The “Internet of Things” (also commonly known as IoT), is here. IoT is also continuously growing. The IoT is not a single event; it grows exponentially with the addition of sensors gathering data and the addition of products connected to the Internet. The increasing computer processing power predicted by Moore’s law continues. Faster and more complicated data analysis becomes possible that promises unprecedented benefits to humanity and commerce.
However, the increasing complexity of IoT also multiplies the vulnerabilities open to hackers. For all of the promise of Internet of Things, IoT also presents an unprecedented and continuously shifting security and privacy challenges. What does the law have to say about these challenges?
Eran Kahana is a cybersecurity, intellectual property lawyer at the law firm of Maslon LLP in Minneapolis and a Fellow at Stanford Law School. He counsels clients on a wide variety of matters related to cybersecurity, technology law, trademarks, patents, copyright and serves in a variety of cybersecurity thought leadership roles.

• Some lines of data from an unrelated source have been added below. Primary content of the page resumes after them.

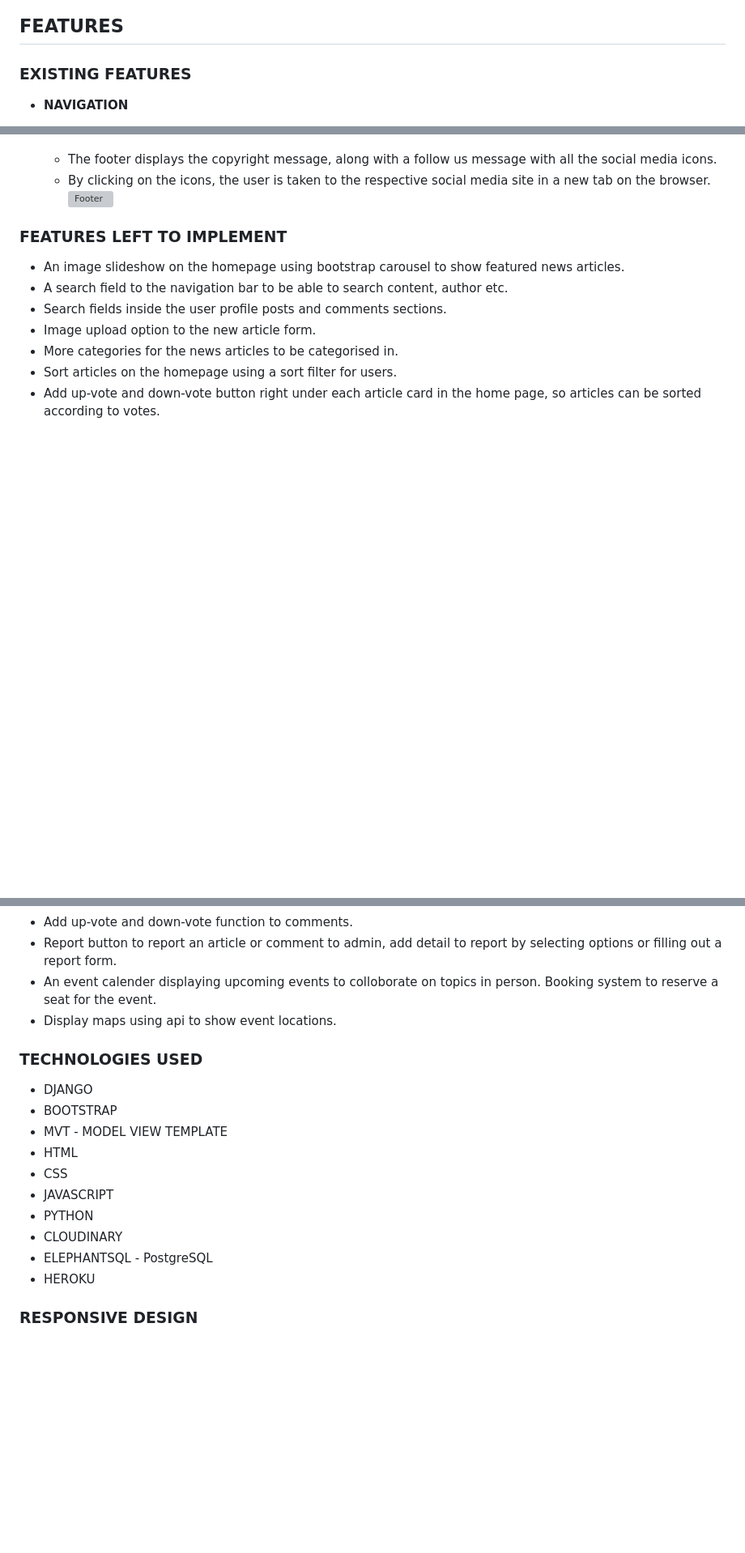
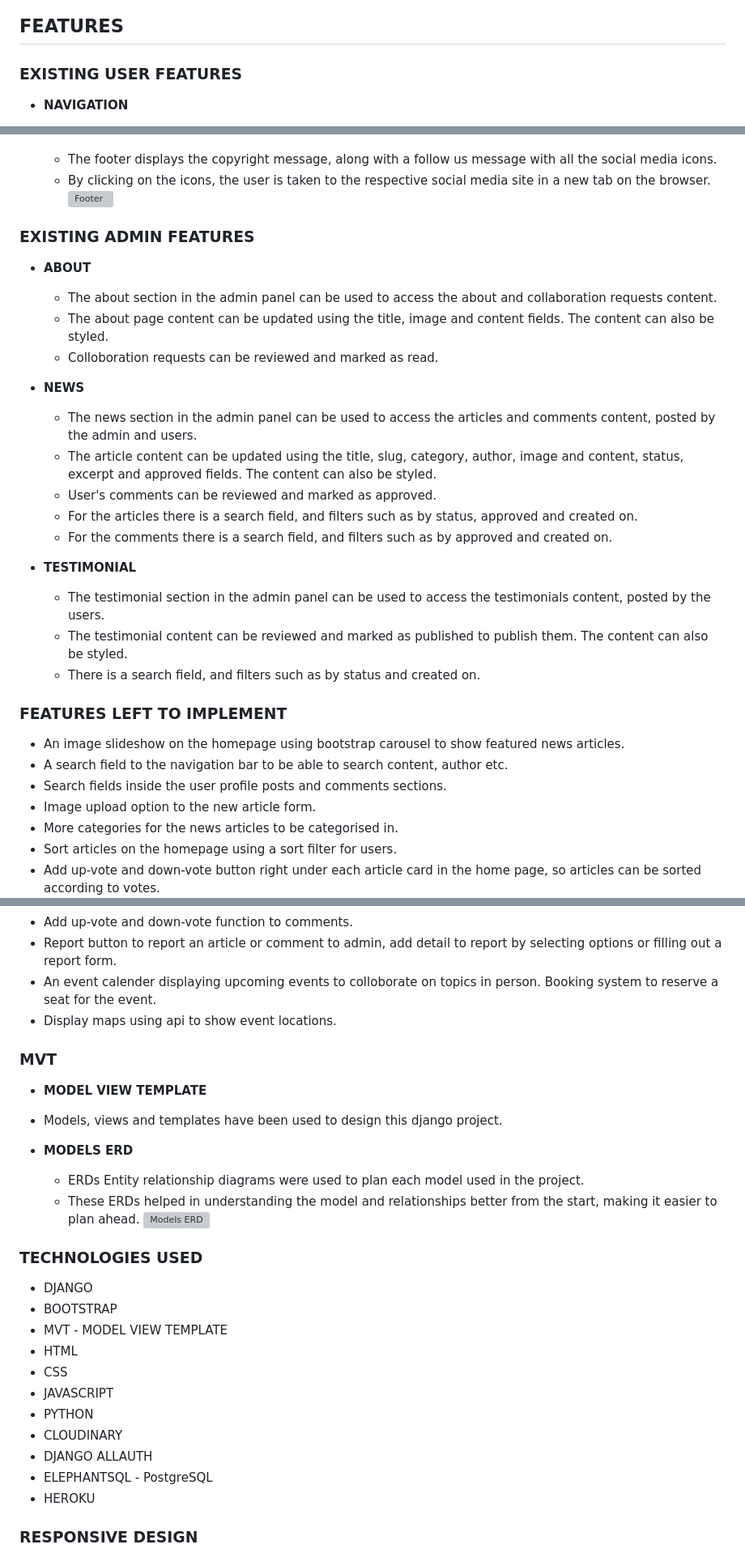
Before and after one commit to md-ash-dot/newstok, a Markdown page: README.md, 3 parts joined by grey strips. Shown: that part at 81% size. Drawn GitHub-style; blank space fills up the shorter version; grey boxes are pictures that could not be loaded.

Commit message:
add existing admin features and mvt sections to readme

```diff
--- a/README.md
+++ b/README.md
@@ -46,7 +46,7 @@ Wireframes were designed using Lucidcharts's online wireframe tool.
 
 ## FEATURES
 
-### EXISTING FEATURES
+### EXISTING USER FEATURES
 
 - **NAVIGATION**
 
@@ -163,6 +163,29 @@ Wireframes were designed using Lucidcharts's online wireframe tool.
   - By clicking on the icons, the user is taken to the respective social media site in a new tab on the browser.
 ![Footer](/)
 
+### EXISTING ADMIN FEATURES
+
+- **ABOUT**
+
+  - The about section in the admin panel can be used to access the about and collaboration requests content.
+  - The about page content can be updated using the title, image and content fields. The content can also be styled.
+  - Colloboration requests can be reviewed and marked as read.
+
+
+- **NEWS**
+
+  - The news section in the admin panel can be used to access the articles and comments content, posted by the admin and users.
+  - The article content can be updated using the title, slug, category, author, image and content, status, excerpt and approved fields. The content can also be styled.
+  - User's comments can be reviewed and marked as approved.
+  - For the articles there is a search field, and filters such as by status, approved and created on.
+  - For the comments there is a search field, and filters such as by approved and created on.
+
+- **TESTIMONIAL**
+
+  - The testimonial section in the admin panel can be used to access the testimonials content, posted by the users.
+  - The testimonial content can be reviewed and marked as published to publish them. The content can also be styled.
+  - There is a search field, and filters such as by status and created on.
+
 
 ### FEATURES LEFT TO IMPLEMENT
 
@@ -178,6 +201,16 @@ Wireframes were designed using Lucidcharts's online wireframe tool.
 - An event calender displaying upcoming events to colloborate on topics in person. Booking system to reserve a seat for the event.
 - Display maps using api to show event locations.
 
+### MVT
+
+- **MODEL VIEW TEMPLATE**
+ - Models, views and templates have been used to design this django project.
+
+- **MODELS ERD**
+  - ERDs Entity relationship diagrams were used to plan each model used in the project.
+  - These ERDs helped in understanding the model and relationships better from the start, making it easier to plan ahead.
+![Models ERD]()
+
 ### TECHNOLOGIES USED
 - DJANGO
 - BOOTSTRAP
@@ -187,6 +220,7 @@ Wireframes were designed using Lucidcharts's online wireframe tool.
 - JAVASCRIPT
 - PYTHON
 - CLOUDINARY
+- DJANGO ALLAUTH
 - ELEPHANTSQL - PostgreSQL
 - HEROKU
 
```
Also changed, not shown: other parts of README.md (+1 -1 lines).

Eran explains in his interview on Masters of Disaster that no single law prescribes what a reasonable data security and privacy program should be that addresses all the challenges of IoT. Rather, building such a program requires both a thorough understanding and holistic view of a multitude laws, regulations, and standards that speak to the collection, storage, processing and security of personally identifiable data. This program can be built using a hybrid law/regulations/standards approach, but only with a thorough understanding of the nuances between the laws/regulations/standards.

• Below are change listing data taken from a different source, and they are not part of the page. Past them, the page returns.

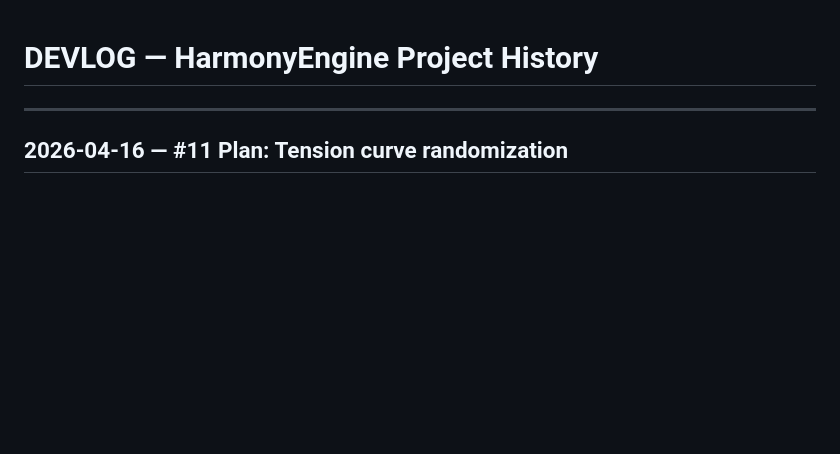
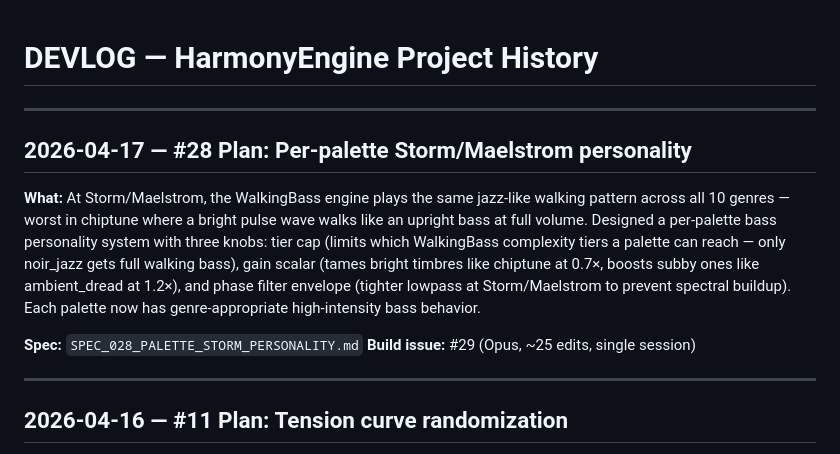
Before and after one commit to Rennding/HarmonyEngine, a Markdown page: DEVLOG.md, the part around the change. GitHub-like rendering; blank space fills up the shorter version.

```diff
--- a/DEVLOG.md
+++ b/DEVLOG.md
@@ -6,6 +6,15 @@
 
   Format: reverse chronological (newest first).
 -->
+
+---
+
+## 2026-04-17 — #28 Plan: Per-palette Storm/Maelstrom personality
+
+**What:** At Storm/Maelstrom, the WalkingBass engine plays the same jazz-like walking pattern across all 10 genres — worst in chiptune where a bright pulse wave walks like an upright bass at full volume. Designed a per-palette bass personality system with three knobs: tier cap (limits which WalkingBass complexity tiers a palette can reach — only noir_jazz gets full walking bass), gain scalar (tames bright timbres like chiptune at 0.7×, boosts subby ones like ambient_dread at 1.2×), and phase filter envelope (tighter lowpass at Storm/Maelstrom to prevent spectral buildup). Each palette now has genre-appropriate high-intensity bass behavior.
+
+**Spec:** `SPEC_028_PALETTE_STORM_PERSONALITY.md`
+**Build issue:** #29 (Opus, ~25 edits, single session)
 
 ---
 
```
Also changed, not shown: CLAUDE.md (+3 -1 lines), specs/SPEC_028_PALETTE_STORM_PERSONALITY.md (added, +219 -0 lines).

In addition to his work at Maslon and with Stanford Law School, Eran works closely with the FBI, DOJ, Secret Service and colleagues from the private and academic sectors to promote and sustain cybersecurity best practices. He also serves as a director on the Executive Board of Directors and as general counsel of InfraGard (MN Chapter). At Stanford, Eran writes and lectures on the intersect between law and artificial intelligence. He has been interviewed on cybersecurity, privacy and technology law at Bloomberg Law, BBC, KABC Radio, Minnesota Public Radio, TheStreet.com and Stanford University Radio, KZSU FM.